Paying in, paying out

James wordlessly outlines his woes

James wordlessly outlines his woes

One of the critical, game-breaking elements of this project is getting a payment API integrated into our code that works the way we want. Stripe, PayPal, Braintree, and a handful of the other usual suspects are in consideration right now, each with their own merits, and probably none with exactly the perfect combination of features that we'd want.

Some of these limitations are those we ourselves bring to the table: we're a UK based company, and this limits many of the things we're able to do with a system like Stripe. It's frustrating, but there's no getting around it, and particularly disappointing given that Stripe has so many other features we'd want to take advantage of.

We're jugging a few options here, hope to have an answer by end of the day's coding. PayPal, despite some juggling about getting accounts are cards set up, may well prove the most viable option here, provided that we can solve the issue of verifying images as fast as credit card details.

Something new

This is something of a departure.

Passage has been impressively successful, not only in terms of popularity and market uptake, but also as a proving ground for the core Peekabu technology. Validating the performance of user-created images as recognisable tokens was always one of the key user aims of the Passage project, and the lessons learned in building the apps have been phenomenally instructive. So much so, that we're trying something new, something we've been talking about for a long time.

We're going to do a one-week build. One week of focussing our team on one, single project that uses the tools and codebase we've built up in a new way. The project will combine computer vision, mobile payments, and user-created media in a brand new way. 

It's not going to be easy. It will demand a lot more of our skills than we've put in to day. It may not work at all. But we're not giving up without a fight.

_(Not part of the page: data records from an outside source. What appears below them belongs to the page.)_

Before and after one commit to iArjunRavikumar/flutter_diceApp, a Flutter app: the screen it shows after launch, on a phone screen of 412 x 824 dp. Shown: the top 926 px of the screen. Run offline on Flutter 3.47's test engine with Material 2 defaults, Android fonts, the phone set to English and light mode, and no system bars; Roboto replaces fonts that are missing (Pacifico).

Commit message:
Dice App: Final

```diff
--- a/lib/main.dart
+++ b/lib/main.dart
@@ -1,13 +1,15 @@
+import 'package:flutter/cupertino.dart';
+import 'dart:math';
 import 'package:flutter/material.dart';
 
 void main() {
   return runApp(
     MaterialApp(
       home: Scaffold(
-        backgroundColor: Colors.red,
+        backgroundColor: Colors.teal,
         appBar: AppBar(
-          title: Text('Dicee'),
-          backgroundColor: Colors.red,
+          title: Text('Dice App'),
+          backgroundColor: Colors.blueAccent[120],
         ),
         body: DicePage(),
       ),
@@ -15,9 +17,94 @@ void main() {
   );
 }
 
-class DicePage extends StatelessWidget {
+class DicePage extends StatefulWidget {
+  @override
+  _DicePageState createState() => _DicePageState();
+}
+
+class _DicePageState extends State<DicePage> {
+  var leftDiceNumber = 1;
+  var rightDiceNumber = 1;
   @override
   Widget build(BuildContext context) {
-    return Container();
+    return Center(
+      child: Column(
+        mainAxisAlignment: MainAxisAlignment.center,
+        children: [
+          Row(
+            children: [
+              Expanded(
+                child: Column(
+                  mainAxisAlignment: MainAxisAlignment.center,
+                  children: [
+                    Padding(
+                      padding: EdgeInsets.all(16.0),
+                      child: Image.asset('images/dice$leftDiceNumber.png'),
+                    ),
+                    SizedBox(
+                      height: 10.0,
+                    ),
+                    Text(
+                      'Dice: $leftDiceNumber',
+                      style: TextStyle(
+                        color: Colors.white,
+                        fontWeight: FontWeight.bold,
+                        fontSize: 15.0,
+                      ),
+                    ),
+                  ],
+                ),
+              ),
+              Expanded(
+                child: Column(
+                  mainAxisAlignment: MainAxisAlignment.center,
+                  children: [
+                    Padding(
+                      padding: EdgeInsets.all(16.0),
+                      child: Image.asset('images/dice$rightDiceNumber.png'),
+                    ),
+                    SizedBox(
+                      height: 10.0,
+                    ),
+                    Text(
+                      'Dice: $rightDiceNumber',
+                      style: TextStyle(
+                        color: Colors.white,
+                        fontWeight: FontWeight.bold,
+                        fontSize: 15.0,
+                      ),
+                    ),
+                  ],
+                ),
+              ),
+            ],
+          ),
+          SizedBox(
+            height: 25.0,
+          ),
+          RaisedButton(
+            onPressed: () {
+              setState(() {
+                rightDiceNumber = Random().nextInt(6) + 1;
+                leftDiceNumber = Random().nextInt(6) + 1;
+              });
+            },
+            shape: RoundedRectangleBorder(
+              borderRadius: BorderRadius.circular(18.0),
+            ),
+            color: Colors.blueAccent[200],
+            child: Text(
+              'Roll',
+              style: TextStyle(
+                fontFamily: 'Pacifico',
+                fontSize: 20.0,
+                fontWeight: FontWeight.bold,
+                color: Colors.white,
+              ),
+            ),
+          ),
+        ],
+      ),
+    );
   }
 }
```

Today we're announcing Project Cheq. It's a working title. It's a work in progress. We'll write up the whole thing over the course of the week, the good and the bad. No matter what, it'll be fun.

Stay tuned. We can't wait to show you.

Peekabu 'Passage' debuts at TechCrunch Disrupt London 2014

After 20 long hours in the basement of Old Billingsgate in London, Peekabu debuted 'Passage,' the technology platform for visual authentication and password management. After a rousing response, Peekabu is on track to develop a beta of the application within the coming weeks.

Stay tuned for more details, and read the article here: 

Blurred frames

A few weeks ago, Google released a discreet camera app for its Android devices, in an effort to maintain a consistent experience across the range of devices. One of the new features added was Lens Blur, a unique approach to solving the problem of shallow depth of field on mobile cameras. I highly recommend reading their blog post about how they managed it.

The key issue revolved around the problem of a single camera with minimal lenses trying to capture depth information about a scene. The new HTC One (M8) manages this by having two lenses, one which is entirely devoted to getting depth information. But of course, for the vast majority of consumer handsets, this isn't an option.

To solve this, the function instructs the user to raise the device slowly after taking the initial shot. This motion tracks which objects and features stay in a similar position in the camera frame (distant) and which move most (near). It can then construct a depth map of the scene based on this data. Very clever.


It is not a replacement for proper lenses on an SLR, but it does produce impressive results in the right conditions. As with many single camera applications, washed-out or too-dark pixels won't yield as much data as those clearly lit, but the resulting images are impressive.

What's more impressive, from our vantage, is that this feature was rolled out to everyone with Android, for free, and gives them a very cool new function that would otherwise be a key camera feature of any new handset, all without changing one bit of hardware, all using the camera to its fullest potential. Naturally, based on what we do at Peekabu, we highly approve.